Frequently Asked Questions
q: So, is there a World's Strongest Woman?
Yes, there is. It began in 1997 and has been held ever since, missing a few years along the way. The name has changed from World's Strongest Woman to World Strongwoman Championships, to World's Strongest Lady. In 2012 and 2013, the event was called the United Strongmen Women's World Championships. Finally, in 2016, the event returned to its original name. For the past two years, the winner was Donna Moore of the UK.
In addition, strongwomen were a part of circuses and vaudeville shows going back to the early 20th century. They performed feats of strength alongside the men or in their own parts of the shows.
q: How can I develop better grip for all around fitness, even if I'm not interested in powerlifting?
For general fitness enthusiasts, we feel a grip trainer, similar to our last two picks, is simple and effective. You can also try our DIY wrist roller, which we described in our Professional Opinions section. Just lifting heavier weight, if you lift, can also give you a better grip.
There are other grip enhancers, for the general user, that resemble rubber or plastic donuts. They come in various resistances, and you can hold them in your palm and squeeze to build strength. We chose not to review any of these products because we wanted the focus more on intense grip training. But the donut devices will help anyone with basic grip and can give you more confidence when you do pull-ups or other grip-centered exercises.
q: What muscles does the farmers carry work out?
The farmers walk will exercise the deltoids and trapezius muscles in your upper back and shoulders. They are very helpful for your biceps and triceps, even though you won't be expanding and contract the muscles with curl or rowing movements. Your forearms will get a big challenge because the forearms are responsible for keeping your hands closed around the straps or handles.
All your leg muscles--glutes, hams, calves, quads, and even your hip adductors and abductors--will get a lot of work as they propel you forward. Finally, the farmer's walk will require all your trunk and core muscles to keep you upright. Be sure to stand up straight, keeping your spine neutral, so you don't risk hurting your lower back.
Finally, we can't stress enough that you should only lift as much weight as you can handle when you do the farmers carry. Because so many of your muscle groups are engaged, and because there is no rest from holding the weight until you put it down, you are more susceptible to injury than usual.
q: What different things can I do with the cannonball grips?
You can do pull-ups by attaching the straps to a bar. You can also do farmer's walks by attaching weight plates, and you can do standing rows or many different dumbbell exercises with them.
q: What's the difference between World's Strongest Man and Official Strongman?
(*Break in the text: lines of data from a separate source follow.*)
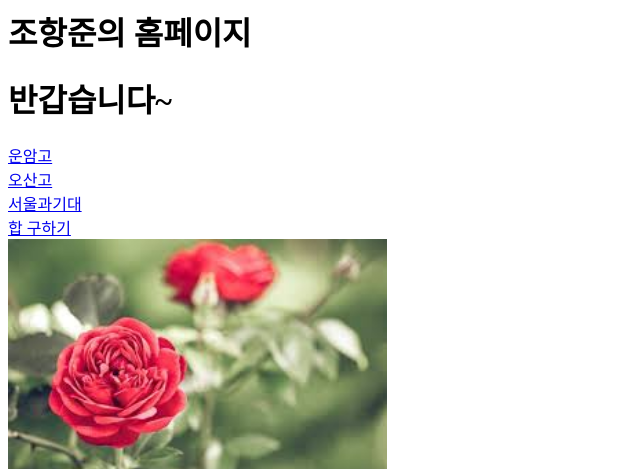
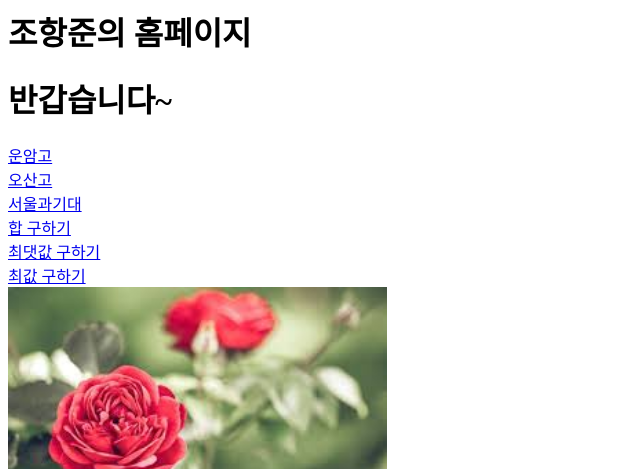
Before and after one commit to Hangjun0/home, a plain HTML site: page index.html in a window 1280 px wide. Shown: the top 469 px of the page, without its empty margins (0-640 px from the left). Drawn offline with Linux system fonts and the light colour scheme.

Commit message:
Update index.html

```diff
--- a/index.html
+++ b/index.html
@@ -10,6 +10,8 @@
     <a href="https://o-san.hs.kr/">오산고</a><br>
     <a href="https://www.seoultech.ac.kr/index.jsp">서울과기대</a><br>
     <a href="sum.html">합 구하기</a><br>
+    <a href="max.html">최댓값 구하기</a><br>
+    <a href="min.html">최값 구하기</a><br>
     <img src="rose.jpg" width="30%"><br>
     <iframe width="560" height="315" src="https://www.youtube.com/embed/iMTblJbmam4" title="YouTube video player" frameborder="0" allow="accelerometer; autoplay; clipboard-write; encrypted-media; gyroscope; picture-in-picture" allowfullscreen></iframe>
   </body>
```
The World's Strongest Man is a competition that has taken place every year since 1977. It attracts a wide international audience and many spectators from around the world.
Official Strongman is a smaller competition, with events modeled on the World' Strongest Man, that anyone can enter. There is an online qualifier that requires you to deadlift, max press, and front carries certain minimum amounts of weight to qualify as a competitor.
- World's Strongest Man: History, World's Strongest Man website ,
- The Farmer’s Walk Is The Epitome Of Training Efficiently, Coach Mag UK ,
- How Gripping Devices Develop Grip-Strength., Bodybuilding Site ,